Asenheim has translated and ported over a bunch of PC-98 visual novels to browser. If all this emulation stuff overwhelms you and you just wanted to jump into some English PC-98 VN's right away, I recommend just going there. Heads up though -- most, if not all, of these VN's are NSFW.
Amazing teams like 46 OkuMen are doing great work building English patches for use on actual hardware and emulation. Only a small number of titles have been translated so far, but the list translated games is growing constantly. ROMhacking.net is the general hub for finding translation patches.
Universal Game Translator is a tool that uses Google’s Cloud Vision API to automatically translate and overlay text on your game as you play it. Setting everything up is a little complicated (you need a Google Vision API key) and the software is slightly unpolished, but if you've got the time and the passion the results are worth it.
Usually I just use the Google Translate App’s camera translation feature to translate games on the fly. This isn't a bad option for games where menus are consistent and dialog is minimal. Just aim your camera at the screen and try to figure out what Google Translate is trying to tell you.This setup is far from ideal, but if you’re really jonesing to play a specific untranslated title, don’t know Japanese, and don’t want to install even more unnecessary software to your computer this is your best bet.
PC-98 games are well known for their gorgeous pixel art, so it makes sense that you might want to skip the gameplay and just look at the art. Unfortunately this is harder than it sounds. PC-98 games use proprietary image extensions exclusive to certain developers, and sometimes even exclusive to specific games. Because of how niche these file types are, modern support for working with them is relatively non-existent. You do have a few options though, and hopefully one of them works!
MLD is a useful program used for managing image files within DOS. Once you find out what image extension you’re working with, check this translated version of the MLD manual to see if MLD is compatible with your file. Just ctrl+f and search the document for the extension you’re looking for.
Susie is an old Japanese image viewer for Windows useful for its plugin support. A lot of the times you’re able to find plugins for even the weird file types used in PC-98 games.
If neither of these options work, that’s normal. I recommend trying the spriters resource forums or the PC-98 Discord channel to see if anyone else has been able to find a solution for your filetype, however know there’s a large chance it hasn’t quite been cracked yet.
This guide is by no means meant to be comprehensive.

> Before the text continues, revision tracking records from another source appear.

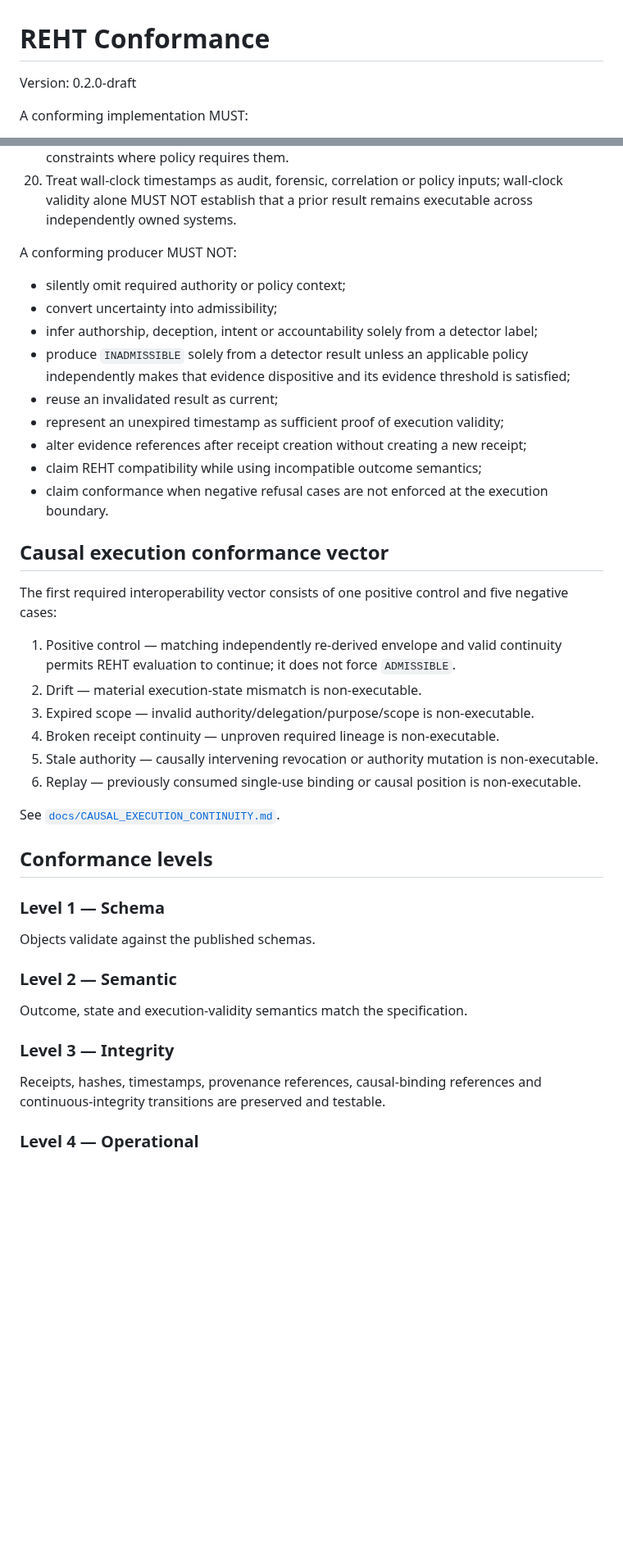
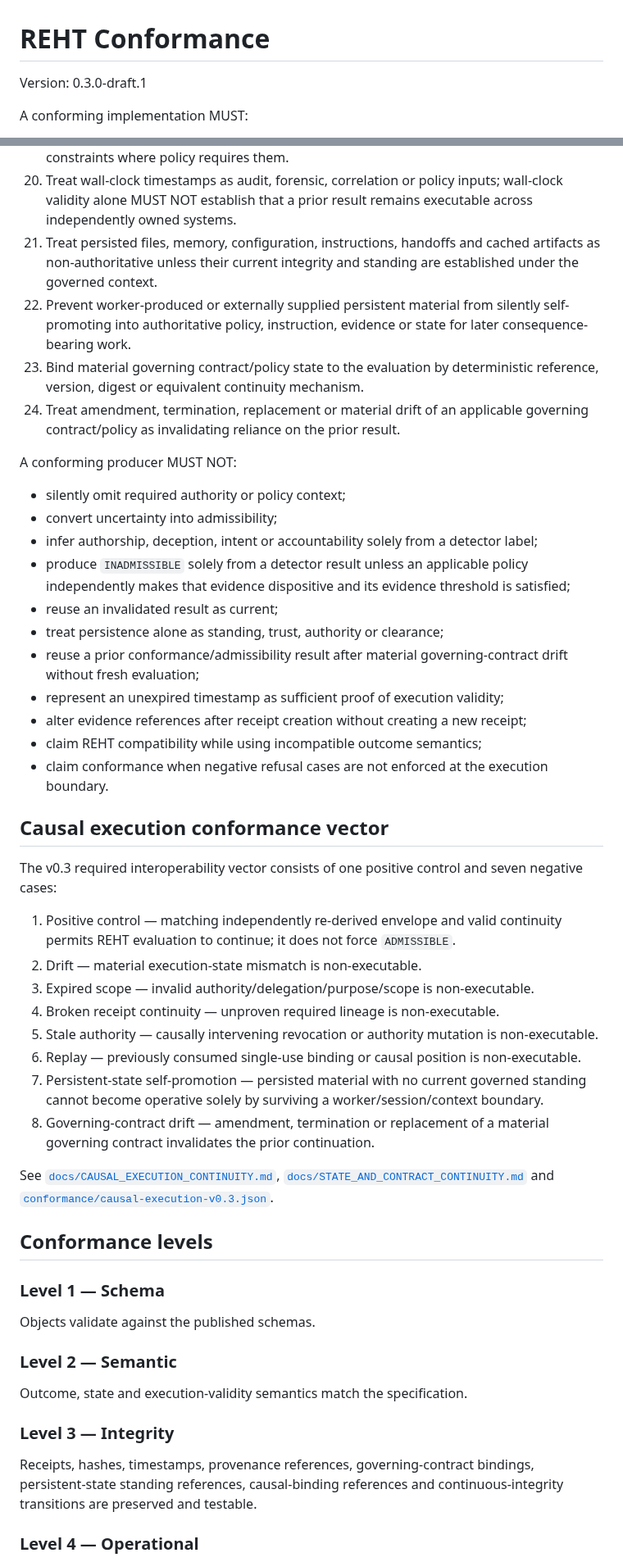
Before and after one commit to nsolland/reht-standard, a Markdown page: CONFORMANCE.md, 2 parts joined by grey strips. Shown at 82% size. GitHub-like rendering; blank space fills up the shorter version.

Commit message:
conformance: add v0.3 persistence and contract drift cases

```diff
--- a/CONFORMANCE.md
+++ b/CONFORMANCE.md
@@ -1,6 +1,6 @@
 # REHT Conformance
 
-Version: 0.2.0-draft
+Version: 0.3.0-draft.1
 
 A conforming implementation MUST:
 
@@ -24,6 +24,10 @@ A conforming implementation MUST:
 18. Treat broken required receipt continuity as non-executable; missing continuity MUST NOT be inferred as continuity.
 19. Keep explicit scope constraints independently enforceable, including temporal scope constraints where policy requires them.
 20. Treat wall-clock timestamps as audit, forensic, correlation or policy inputs; wall-clock validity alone MUST NOT establish that a prior result remains executable across independently owned systems.
+21. Treat persisted files, memory, configuration, instructions, handoffs and cached artifacts as non-authoritative unless their current integrity and standing are established under the governed context.
+22. Prevent worker-produced or externally supplied persistent material from silently self-promoting into authoritative policy, instruction, evidence or state for later consequence-bearing work.
+23. Bind material governing contract/policy state to the evaluation by deterministic reference, version, digest or equivalent continuity mechanism.
+24. Treat amendment, termination, replacement or material drift of an applicable governing contract/policy as invalidating reliance on the prior result.
 
 A conforming producer MUST NOT:
 
@@ -32,6 +36,8 @@ A conforming producer MUST NOT:
 - infer authorship, deception, intent or accountability solely from a detector label;
 - produce `INADMISSIBLE` solely from a detector result unless an applicable policy independently makes that evidence dispositive and its evidence threshold is satisfied;
 - reuse an invalidated result as current;
+- treat persistence alone as standing, trust, authority or clearance;
+- reuse a prior conformance/admissibility result after material governing-contract drift without fresh evaluation;
 - represent an unexpired timestamp as sufficient proof of execution validity;
 - alter evidence references after receipt creation without creating a new receipt;
 - claim REHT compatibility while using incompatible outcome semantics;
@@ -39,7 +45,7 @@ A conforming producer MUST NOT:
 
 ## Causal execution conformance vector
 
-The first required interoperability vector consists of one positive control and five negative cases:
+The v0.3 required interoperability vector consists of one positive control and seven negative cases:
 
 1. Positive control — matching independently re-derived envelope and valid continuity permits REHT evaluation to continue; it does not force `ADMISSIBLE`.
 2. Drift — material execution-state mismatch is non-executable.
@@ -47,8 +53,10 @@ The first required interoperability vector consists of one positive control and
 4. Broken receipt continuity — unproven required lineage is non-executable.
 5. Stale authority — causally intervening revocation or authority mutation is non-executable.
 6. Replay — previously consumed single-use binding or causal position is non-executable.
+7. Persistent-state self-promotion — persisted material with no current governed standing cannot become operative solely by surviving a worker/session/context boundary.
+8. Governing-contract drift — amendment, termination or replacement of a material governing contract invalidates the prior continuation.
 
-See [`docs/CAUSAL_EXECUTION_CONTINUITY.md`](docs/CAUSAL_EXECUTION_CONTINUITY.md).
+See [`docs/CAUSAL_EXECUTION_CONTINUITY.md`](docs/CAUSAL_EXECUTION_CONTINUITY.md), [`docs/STATE_AND_CONTRACT_CONTINUITY.md`](docs/STATE_AND_CONTRACT_CONTINUITY.md) and [`conformance/causal-execution-v0.3.json`](conformance/causal-execution-v0.3.json).
 
 ## Conformance levels
 
@@ -62,7 +70,7 @@ Outcome, state and execution-validity semantics match the specification.
 
 ### Level 3 — Integrity
 
-Receipts, hashes, timestamps, provenance references, causal-binding references and continuous-integrity transitions are preserved and testable.
+Receipts, hashes, timestamps, provenance references, governing-contract bindings, persistent-state standing references, causal-binding references and continuous-integrity transitions are preserved and testable.
 
 ### Level 4 — Operational
 
```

If you have questions not covered in the guide I recommend checking out these resources: